Pride is glad this long-overdue argument is out in the open in this campaign.
No matter the winner, current law calls for tax cuts instituted in the era of President George W. Bush to expire and automatic federal spending cuts to take effect at year's end - throwing the economy back into recession, according to the Congressional Budget Office - unless Congress changes the plan.
"Which will make for a nail-biter December," said Pride.
"Ultimately, we're going to deal with this," Pride said of the economic challenges. Maybe it won't be a "grand plan" or long-term solution. "It may be more a situation of fits and starts," he said. "Every year, every 18 months, we'll pass a part of the solution. We won't take all the heat up front. We'll have extensions, and partial solutions."
Isn't that what we've been doing already? Doesn't that mean more uncertainty about taxes, making business reluctant to expand?
"That's the strength of the Romney-[Paul] Ryan argument, that the more you take uncertainty out, the more you will get a lift in overall activity," said Pride.
If investors think that's where we're headed, won't stock prices soar on a GOP win?
Not much, and not for long, Pride predicts.
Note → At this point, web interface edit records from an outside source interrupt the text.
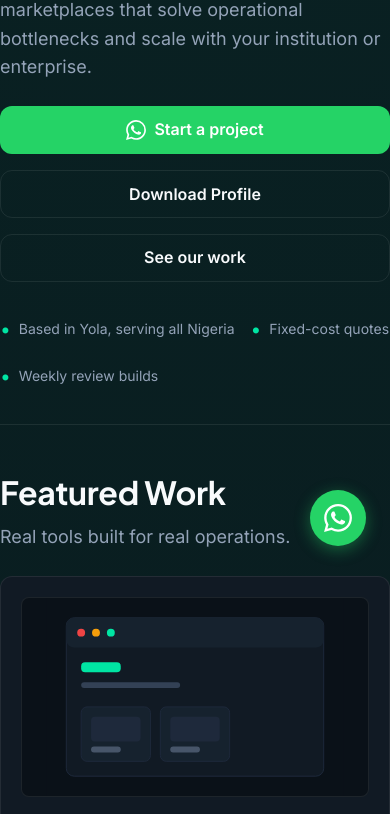
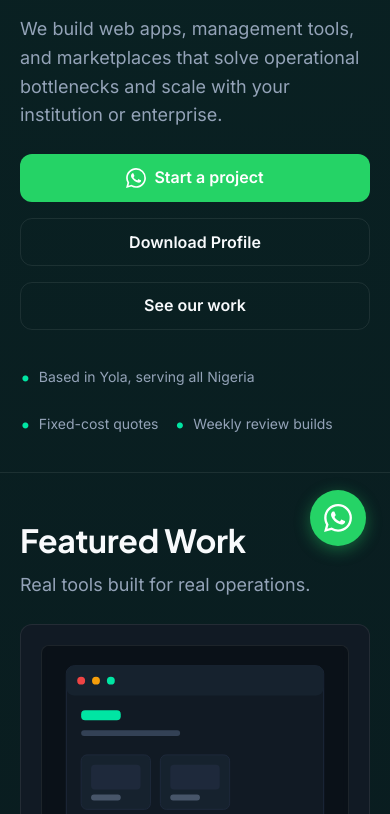
Before and after one commit to shehulhadi/about, a plain HTML site: page index.html in a window 390 px wide. Shown: the part 274-1088 px from the top of the page. Drawn offline with Linux system fonts and the light colour scheme.

Commit message:
Force fix mobile padding and container width

```diff
--- a/index.html
+++ b/index.html
@@ -282,6 +282,26 @@
     @media (prefers-reduced-motion: reduce) {
       * { animation-duration: 0.01ms !important; animation-iteration-count: 1 !important; transition-duration: 0.01ms !important; scroll-behavior: auto !important; }
     }
+
+    /* === LAYOUT WIDTH & PADDING OVERRIDE === */
+    html, body {
+      overflow-x: hidden;
+      width: 100%;
+    }
+    .container {
+      width: 100% !important;
+      max-width: 1000px !important; /* Reduced from 1120px for better reading */
+      margin: 0 auto !important;
+      padding-left: 20px !important;
+      padding-right: 20px !important;
+    }
+    @media (min-width: 768px) {
+      .container {
+        padding-left: 32px !important;
+        padding-right: 32px !important;
+      }
+    }
+
   </style>
 
   <!-- SEO Schema Markup -->
```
The likely staying power of a "sentimental" recovery based on mere election results "is very little."
America needs a better diet, not just a caffeine buzz.
Google Inc. has hired investment bankers at Barclays Plc to sell its Horsham-based Motorola Home unit, Bloomberg L.P. reported Wednesday.
"We don't comment on rumor and speculation," Google spokesman Jim Prosser told me.
The Motorola Home unit used to employ about 1,000 engineers, salespeople, and management staff to develop and build video equipment for Comcast and other customers. Google, which bought the business when it acquired Motorola's mobile phone unit and switched its bosses, won't say how many are left.
Analysts have estimated Motorola Home's value at about $2 billion. Potential buyers for all or part of the business include Pace Plc, Juniper Networks Inc., and Ericsson AB, with China-based buyers less likely, Jeff Baumgartner said in Light Reading Cable earlier this month.